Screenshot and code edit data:
#####

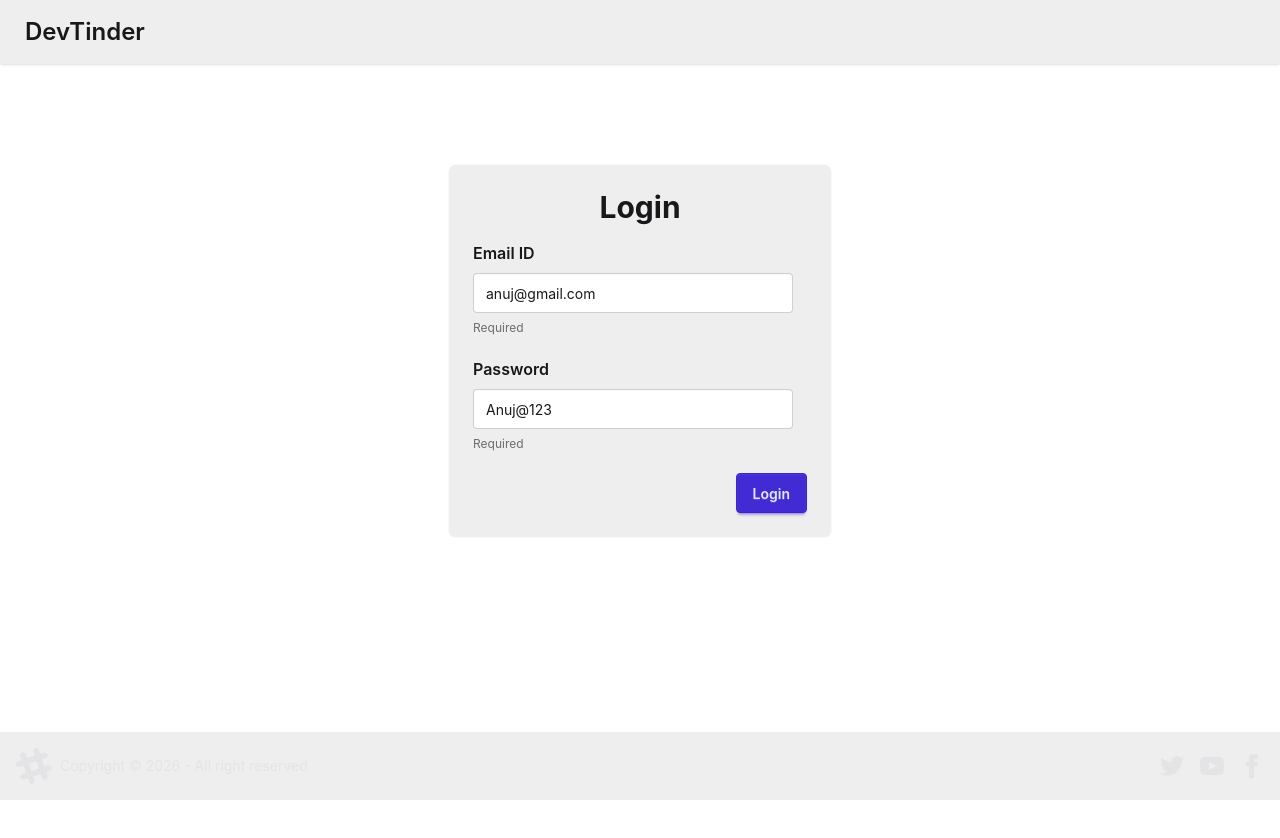
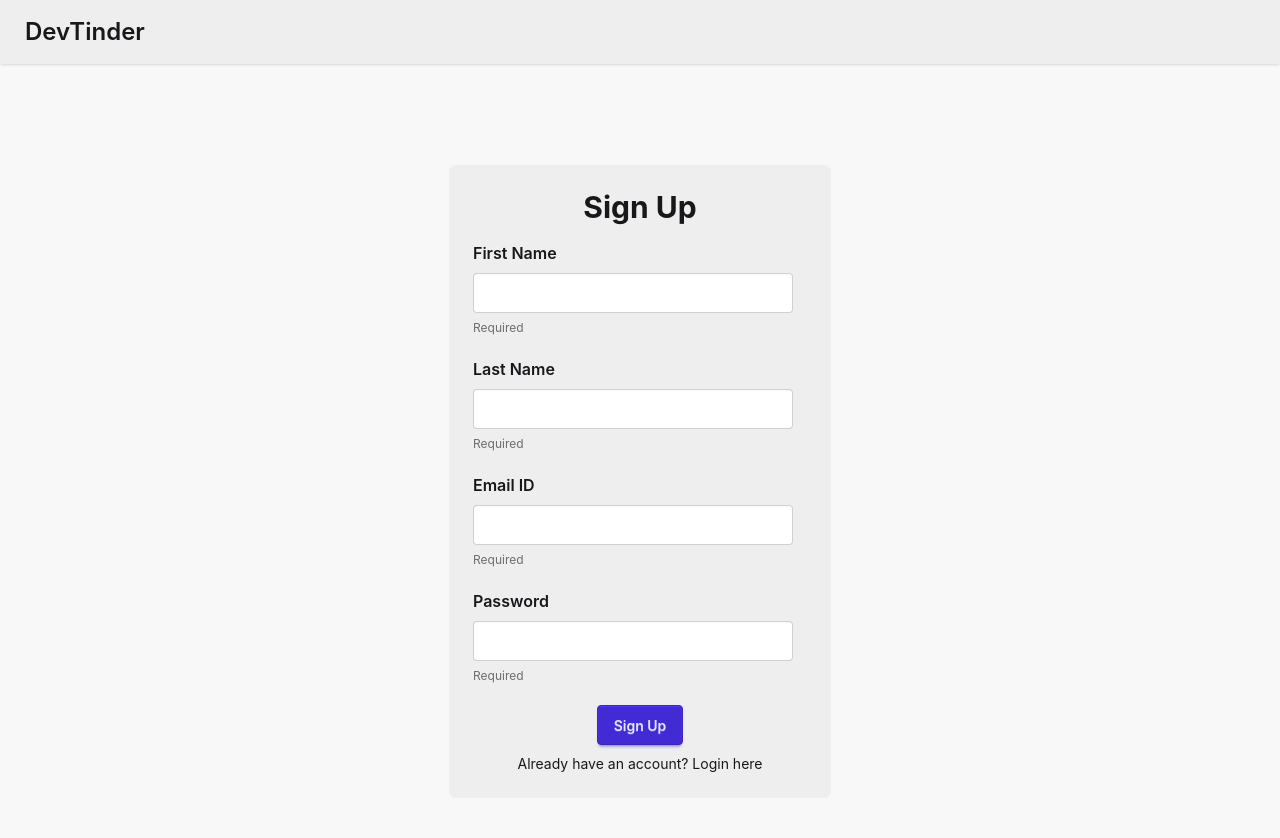
Before and after one commit to Anuj-Thakare/DevTinder-Web, a React (Vite) app: page /login in a window 1280 px wide. Shown: the top 838 px of the page. Before the commit the page ends 800 px from the top, so only its background shows below. Built offline with nearby package versions, Linux system fonts and the light colour scheme; no server answers.

Commit message:
Frontend Code

```diff
--- a/src/components/Body.jsx
+++ b/src/components/Body.jsx
@@ -30,11 +30,13 @@ const Body = () => {
   }, []);
 
   return (
-    <div className="bg-base-100">
-        <NavBar/>
-        <Outlet/>
-        <Footer/>
-    </div>
+    <div className="min-h-screen flex flex-col bg-base-200">
+      <NavBar />
+      <div className="flex-1">
+        <Outlet />
+      </div>
+      <Footer />
+      </div>
   )
 }
 
--- a/src/components/Connections.jsx
+++ b/src/components/Connections.jsx
@@ -23,11 +23,11 @@ const Connections = () => {
 
     if (!connections) return;
 
-    if (connections.length === 0) return <h1>No connections found!!</h1>
+    if (connections.length === 0) return <h1 className="flex justify-center my-10">No connections found!!</h1>
 
 
     return (
-        <div className="text-center">
+        <div className="text-center pb-20">
             <h1 className="text-bold text-3xl text-white my-10">Connections</h1>
             {connections.map((connection) => {
                 const { _id, firstName, lastName, photoUrl, about, age, gender } = connection;
--- a/src/components/EditProfile.jsx
+++ b/src/components/EditProfile.jsx
@@ -10,8 +10,8 @@ const EditProfile = ({ user }) => {
     const [firstName, setFirstName] = useState(user.firstName);
     const [lastName, setLastName] = useState(user.lastName);
     const [about, setAbout] = useState(user.about);
-    const [age, setAge] = useState(user.age);
-    const [gender, setGender] = useState(user.gender);
+    const [age, setAge] = useState(user.age || "");
+    const [gender, setGender] = useState(user.gender || "");
     const [photoUrl, setPhotoUrl] = useState(user.photoUrl);
     const [showToast, setShowToast] = useState(false);
 
--- a/src/components/Feed.jsx
+++ b/src/components/Feed.jsx
@@ -23,6 +23,10 @@ const Feed = () => {
     handleFeed();
   }, []);
 
+  if(!feed) return;
+
+  if(feed.length <= 0) return <h1 className="text-center my-10">No New User Found!</h1>
+
   return (
     feed && (
     <div className="flex justify-center my-10">
--- a/src/components/Footer.jsx
+++ b/src/components/Footer.jsx
@@ -1,6 +1,6 @@
 const Footer = () => {
     return (
-        <footer className="footer sm:footer-horizontal bg-base-300 text-neutral-content items-center p-4 fixed bottom-0">
+        <footer className="footer sm:footer-horizontal bg-base-300 text-neutral-content items-center p-4 bottom-0">
             <aside className="grid-flow-col items-center">
                 <svg
                     width="36"
--- a/src/components/Login.jsx
+++ b/src/components/Login.jsx
@@ -8,32 +8,62 @@ import { BASE_URL } from "../utils/constants";
 
 const Login = () => {
 
-  const [emailId, setEmailId] = useState("anuj@gmail.com");
-  const [password, setPassword] = useState("Anuj@123");
+  const [emailId, setEmailId] = useState("");
+  const [password, setPassword] = useState("");
+  const [firstName, setFirstName] = useState("");
+  const [lastName, setLastName] = useState("");
+  const [isLoginForm, setIsLoginForm] = useState(false);
   const [error, setError] = useState("");
   const dispatch = useDispatch();
   const navigation = useNavigate();
 
   const handleLogin = async () => {
-    try{
+    try {
       const res = await axios.post(BASE_URL + "/login", {
-      emailId,
-      password
-    },{withCredentials: true});
-    console.log(res.data);
-    dispatch(addUser(res.data));
-    return navigation("/");
-    }catch(err){
-      setError( err?.response?.data || "Error: Invalid Credentials");
+        emailId,
+        password
+      }, { withCredentials: true });
+      console.log(res.data);
+      dispatch(addUser(res?.data?.data));
+      return navigation("/");
+    } catch (err) {
+      setError(err?.response?.data || "Error: Invalid Credentials");
       console.error(err);
     }
   };
+
+  const handleSignUp = async () => {
+    try {
+      const res = await axios.post(BASE_URL + "/signUp", {firstName, lastName, emailId, password}, { withCredentials: true});
+     //console.log(res.data);
+      dispatch(addUser(res.data.data));
+      return navigation("/profile");
+    } catch (err) {
+      setError(err?.response?.data);
+      //console.error(err);
+    }
+  }
 
   return (
     <div className="justify-items-center my-25">
       <div className="card card-border bg-base-300 w-96">
         <div className="card-body">
-          <h2 className="card-title justify-center font-bold text-3xl">Login</h2>
+          <h2 className="card-title justify-center font-bold text-3xl">{isLoginForm ? "Login" : "Sign Up"}</h2>
+          {!isLoginForm && (
+            <>
+              <fieldset className="fieldset">
+                <legend className="fieldset-legend text-base">First Name</legend>
+                <input type="text" className="input" value={firstName} onChange={(e) => setFirstName(e.target.value)} />
+                <p className="label">Required</p>
+              </fieldset>
+              <fieldset className="fieldset">
+                <legend className="fieldset-legend text-base">Last Name</legend>
+                <input type="text" className="input" value={lastName} onChange={(e) => setLastName(e.target.value)} />
+                <p className="label">Required</p>
+              </fieldset>
+            </>
+          )
+          }
           <fieldset className="fieldset">
             <legend className="fieldset-legend text-base">Email ID</legend>
             <input type="text" className="input" value={emailId} onChange={(e) => setEmailId(e.target.value)} />
@@ -41,13 +71,14 @@ const Login = () => {
           </fieldset>
           <fieldset className="fieldset">
             <legend className="fieldset-legend text-base">Password</legend>
-            <input type="text" className="input" value={password} onChange={(e) => setPassword(e.target.value)} />
+            <input type="password" className="input" value={password} onChange={(e) => setPassword(e.target.value)} />
             <p className="label">Required</p>
           </fieldset>
           <p className="text-red-700 text-base">{error}</p>
           <div className="card-actions justify-end">
-            <button className="btn btn-primary" onClick={handleLogin}>Login</button>
+            <button className="btn btn-primary m-auto" onClick={isLoginForm? handleLogin : handleSignUp}>{isLoginForm ? "Login" : "Sign Up"}</button>
           </div>
+          <p onClick={() => setIsLoginForm((value) => !value)} className="cursor-pointer m-auto">{isLoginForm? "New User? Sign Up here" : "Already have an account? Login here"}</p>
         </div>
       </div>
     </div>
--- a/src/components/UserCard.jsx
+++ b/src/components/UserCard.jsx
@@ -1,8 +1,22 @@
-const UserCard = ({user}) => {
-    console.log(user);
-    const {firstName, lastName, skills, photoUrl, about, age, gender} = user;
+import axios from "axios";
+import { BASE_URL } from "../utils/constants";
+import { useDispatch } from "react-redux";
+import { removeFeed } from "../utils/feedSlice";
+
+const UserCard = ({ user }) => {
+    const dispatch = useDispatch();
+    const { _id, firstName, lastName, skills, photoUrl, about, age, gender } = user;
+
+    const handleFeed = async (status, UserId) => {
+        try {
+            const res = await axios.post(BASE_URL + "/request/send/" + status + "/" + UserId, {}, { withCredentials: true });
+            dispatch(removeFeed(UserId));
+        }catch(err){
+            console.log(err);
+        }
+    }
     return (
-        <div className="card bg-base-300 w-96 shadow-sm">
+        <div className="card bg-base-300 w-96 shadow-sm pb-50">
             <figure>
                 <img
                     src={photoUrl}
@@ -13,8 +27,8 @@ const UserCard = ({user}) => {
                 {age && gender && <p>{age + ", " + gender}</p>}
                 <p>{about}</p>
                 <div className="card-actions justify-end">
-                    <button className="btn btn-secondary">Interested</button>
-                    <button className="btn btn-primary">Ignore</button>
+                    <button className="btn btn-secondary" onClick={() =>  handleFeed("Interested", _id) }>Interested</button>
+                    <button className="btn btn-primary" onClick={() => handleFeed("Ignored", _id)}>Ignore</button>
                 </div>
             </div>
         </div>
--- a/src/utils/feedSlice.js
+++ b/src/utils/feedSlice.js
@@ -8,7 +8,8 @@ const feedSlice = createSlice({
             return action.payload;
         },
         removeFeed: (state, action) => {
-            return null;
+            const newFeed = state.filter((user) => user._id !== action.payload);
+            return newFeed;
         }
     }
 })
```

#####

## TASK DIRECTIONS
Among the lines of the preceding data, which ones hold the word "response"? List them.

## FINISHED TASK
-      setError( err?.response?.data || "Error: Invalid Credentials");
+      setError(err?.response?.data || "Error: Invalid Credentials");
+      setError(err?.response?.data);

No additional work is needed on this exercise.